[Image comparison data]
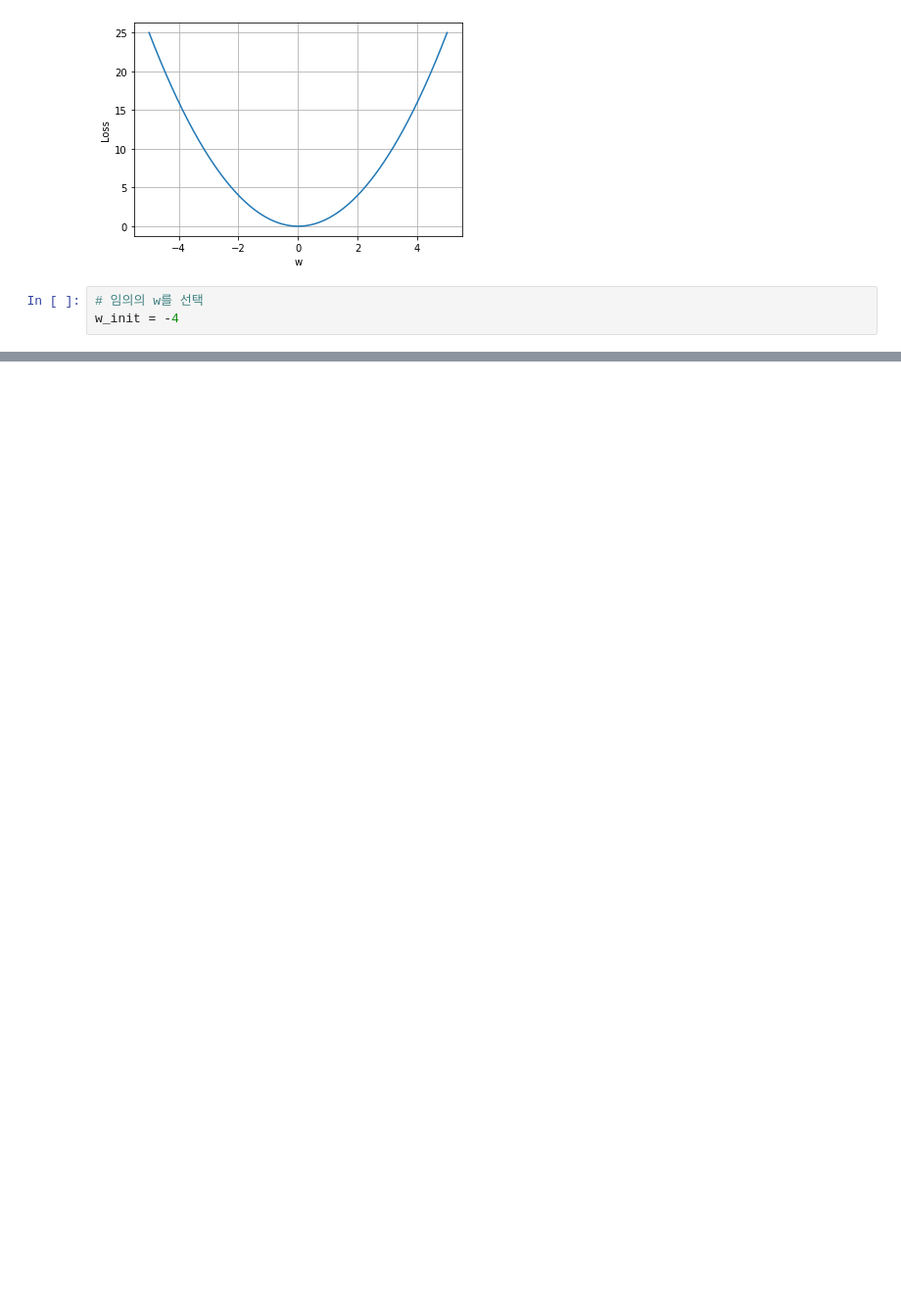
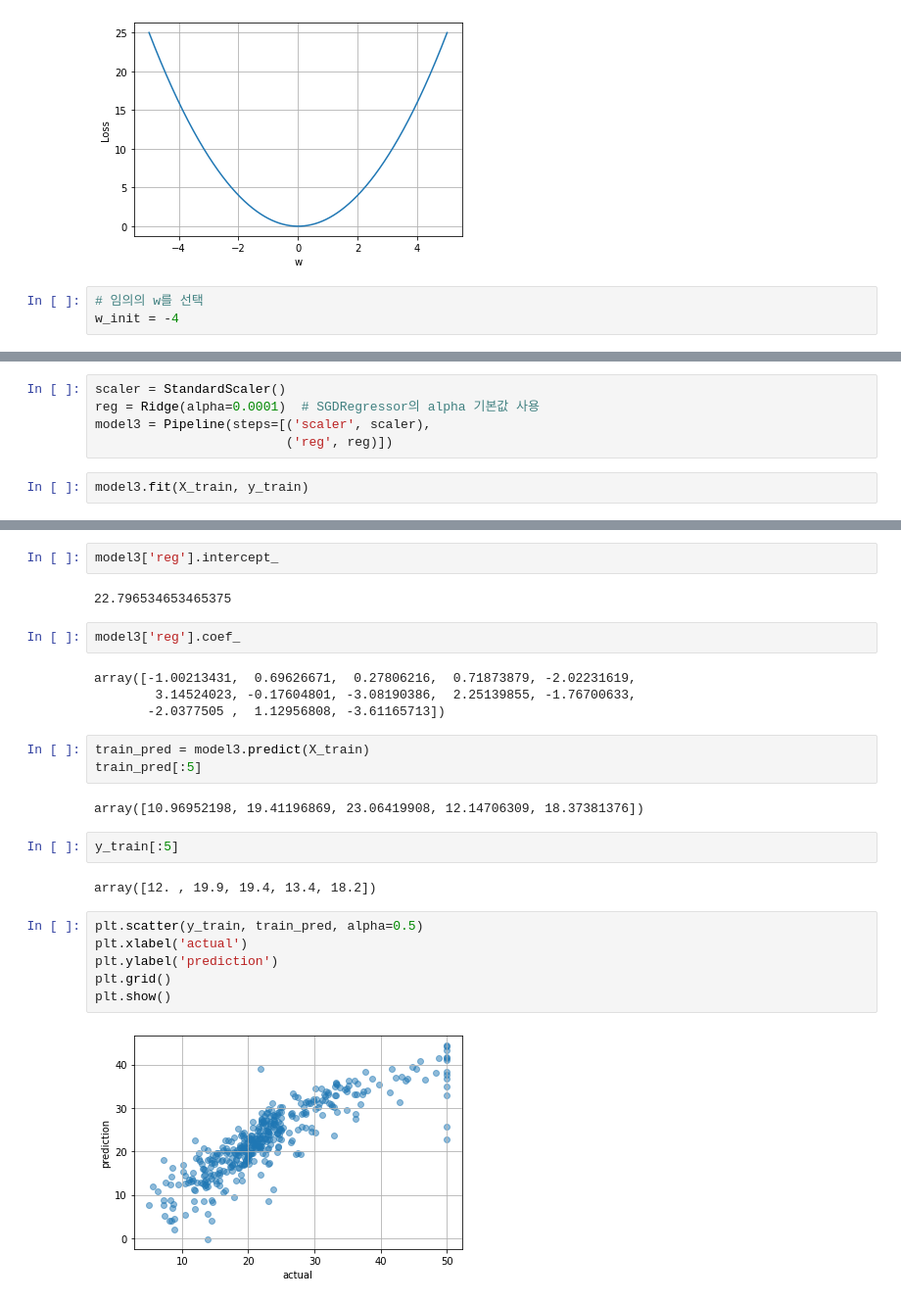
Before and after one commit to sangjin94/itwill-python, a Jupyter notebook: ml07_gradient_descent.ipynb, the cells around one changed output, grey strips where cells are left out. Shown at 98% size. Saved outputs shown, nothing was run; the diff lists cells and outputs as text; blank space fills up the shorter version.

```diff
--- a/ml07_gradient_descent.ipynb
+++ b/ml07_gradient_descent.ipynb
@@ -69,0 +338,7 @@ plt.show()
+# %%
+scaler = StandardScaler()
+reg = Ridge(alpha=0.0001)  # SGDRegressor의 alpha 기본값 사용
+model3 = Pipeline(steps=[('scaler', scaler),
+                         ('reg', reg)])
+# %%
+model3.fit(X_train, y_train)
@@ -69,0 +354,27 @@ plt.show()
+# %%
+model3['reg'].intercept_
+# %% [output]
+22.796534653465375
+# %%
+model3['reg'].coef_
+# %% [output]
+array([-1.00213431,  0.69626671,  0.27806216,  0.71873879, -2.02231619,
+        3.14524023, -0.17604801, -3.08190386,  2.25139855, -1.76700633,
+       -2.0377505 ,  1.12956808, -3.61165713])
+# %%
+train_pred = model3.predict(X_train)
+train_pred[:5]
+# %% [output]
+array([10.96952198, 19.41196869, 23.06419908, 12.14706309, 18.37381376])
+# %%
+y_train[:5]
+# %% [output]
+array([12. , 19.9, 19.4, 13.4, 18.2])
+# %%
+plt.scatter(y_train, train_pred, alpha=0.5)
+plt.xlabel('actual')
+plt.ylabel('prediction')
+plt.grid()
+plt.show()
+# %% [output]
+[figure, added]
```
Also changed, not shown: parts of 51 cells of this notebook.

▸ WHAT IS BEING ASKED
The output must be every line of the records, printed exactly, with the pictures omitted.

▸ RESPONSE AREA
Before and after one commit to sangjin94/itwill-python, a Jupyter notebook: ml07_gradient_descent.ipynb, the cells around one changed output, grey strips where cells are left out. Shown at 98% size. Saved outputs shown, nothing was run; the diff lists cells and outputs as text; blank space fills up the shorter version.

```diff
--- a/ml07_gradient_descent.ipynb
+++ b/ml07_gradient_descent.ipynb
@@ -69,0 +338,7 @@ plt.show()
+# %%
+scaler = StandardScaler()
+reg = Ridge(alpha=0.0001)  # SGDRegressor의 alpha 기본값 사용
+model3 = Pipeline(steps=[('scaler', scaler),
+                         ('reg', reg)])
+# %%
+model3.fit(X_train, y_train)
@@ -69,0 +354,27 @@ plt.show()
+# %%
+model3['reg'].intercept_
+# %% [output]
+22.796534653465375
+# %%
+model3['reg'].coef_
+# %% [output]
+array([-1.00213431,  0.69626671,  0.27806216,  0.71873879, -2.02231619,
+        3.14524023, -0.17604801, -3.08190386,  2.25139855, -1.76700633,
+       -2.0377505 ,  1.12956808, -3.61165713])
+# %%
+train_pred = model3.predict(X_train)
+train_pred[:5]
+# %% [output]
+array([10.96952198, 19.41196869, 23.06419908, 12.14706309, 18.37381376])
+# %%
+y_train[:5]
+# %% [output]
+array([12. , 19.9, 19.4, 13.4, 18.2])
+# %%
+plt.scatter(y_train, train_pred, alpha=0.5)
+plt.xlabel('actual')
+plt.ylabel('prediction')
+plt.grid()
+plt.show()
+# %% [output]
+[figure, added]
```
Also changed, not shown: parts of 51 cells of this notebook.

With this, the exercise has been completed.